The other group of concerned authors under this new system includes writers who publish books of which only certain sections are read often, such as cook books or different types of non-fiction books. Authors of these types of books are aware that very few readers are going to go through every page of their book, so they may be worried about earning less money than they did before.
However, this is not necessarily the case. Under the old Kindle Unlimited system, a certain percentage had to be reached in order for the author to get paid for that borrow. This means that if a reader only looked at one recipe in the book, the author may not get paid anything at all. Under the new system, the author is guaranteed to get paid something for every borrower who reads part of their book, and that can add up.
Quality versus Padding
As for professional novelists, the best policy is to continue putting out quality books. Trying to pad your books will not help you earn more money; front and back material aren’t included in the page count, and adding unnecessary filler to the body of your book will probably make readers abandon it altogether.

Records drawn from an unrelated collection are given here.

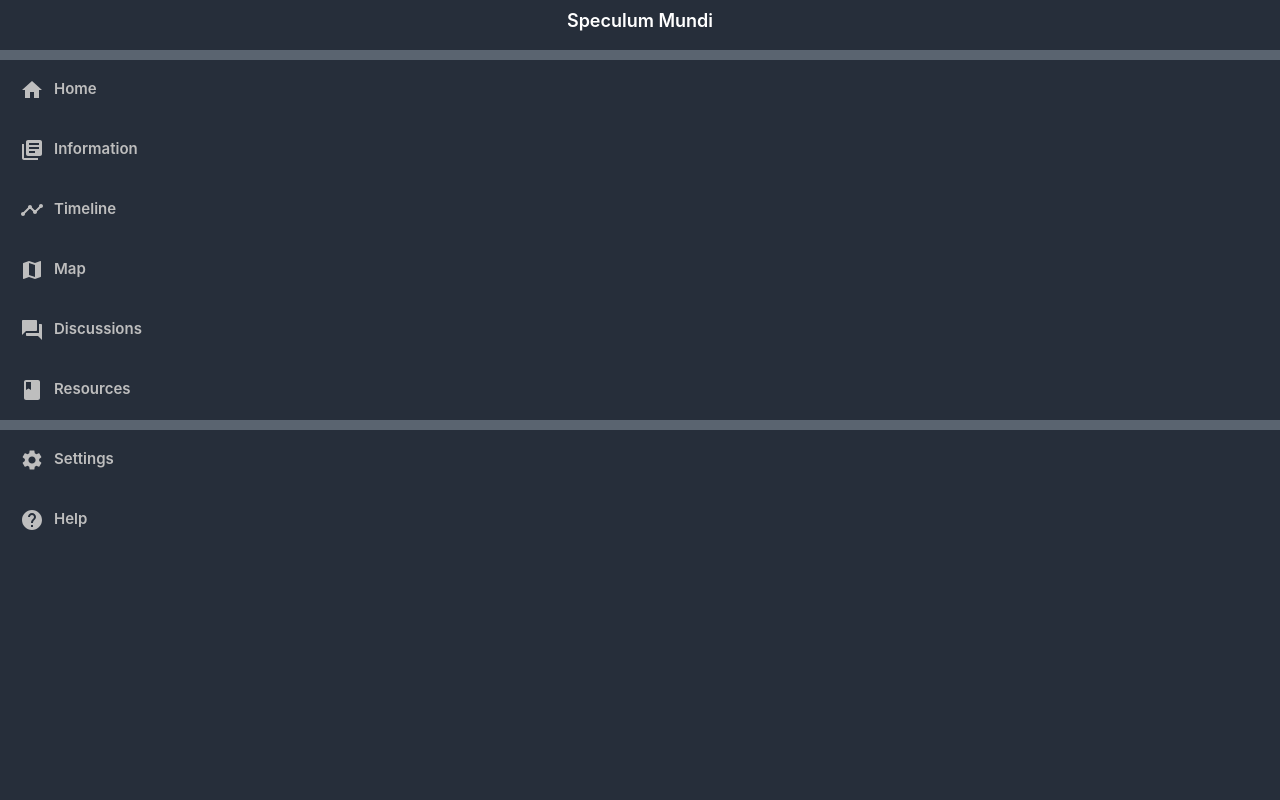
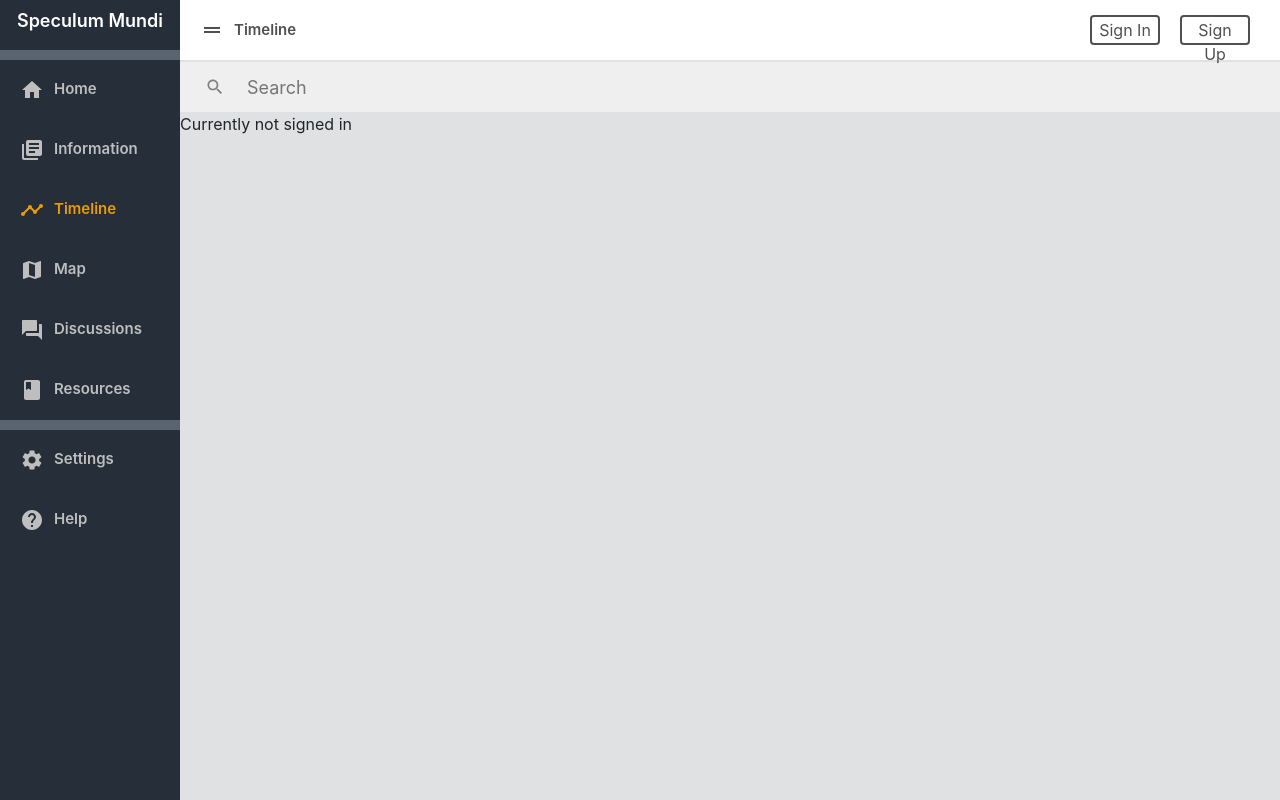
Before and after one commit to minhok1/speculum-mundi-old, a React (Vite) app in the folder client/: page /timeline in a window 1280 px wide. Shown: the top 800 px of the page. Built offline with nearby package versions, Linux system fonts and the light colour scheme.

Commit message:
tempsave

```diff
--- a/client/src/routes/TimelineView/TimelineView.tsx
+++ b/client/src/routes/TimelineView/TimelineView.tsx
@@ -16,6 +16,7 @@ import EditView from "../../Shared/EditView/EditView";
 import AccessError from "../../Shared/AccessError/AccessError";
 import TimelineBar from "./TimelineBar";
 import { DateToBarNumber, extractCurrentDate } from "../../Utils";
+import { Container, Col, Row } from "react-bootstrap";
 
 export default function TimelineView() {
   const [abstracts, setAbstracts] = useState<Abstract[]>([]);
@@ -39,9 +40,12 @@ export default function TimelineView() {
   const currState = useSelector((state: any) => state);
 
   return (
-    <div className="page-container">
-      <NavSidebar />
-      <div className="contents-container">
+    <Container className="page-container">
+      <Row className="page-container-row">
+        <Col md={1} className="navbar-container">
+          <NavSidebar currentPath="/timeline" />
+        </Col>
+        <Col className="contents-container">
           <ProfileHeader pageTitle="Timeline" />
           <SearchBar setSearchList={setSearchList} />
           {currState.auth.account ? (
@@ -100,7 +104,8 @@ export default function TimelineView() {
           ) : (
             <AccessError />
           )}
-      </div>
-    </div>
+        </Col>
+      </Row>
+    </Container>
   );
 }
```
Lines whose indentation alone changed are shown as unchanged.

If you notice that quite a few readers seem to not be finishing your novels, here are some tips to keep them engaged:
- make the reader curious about what’s going to happen next,
- keep chapters short,
- and make your language concise so as to get to the action as fast as possible.
If you had no trouble getting readers to the magic percentage point before the change, then sit back and enjoy the spoils.
Most authors will probably find that they like the new system for borrows on Kindle better than the old one. It’s a far fairer system to the quality authors, as reader engagement throughout the entire book is now being rewarded. And with the new system, (self) publishers will also find it harder to cheat the system.
As a reader of Kindle books, I am supportive of the change. The new system will encourage writers to strive to improve their skills. Serious authors, who have talent, have put in a lot of hard work, and sought professional editing are going to have the most success with Kindle Unlimited Pages Read, which is how it should be.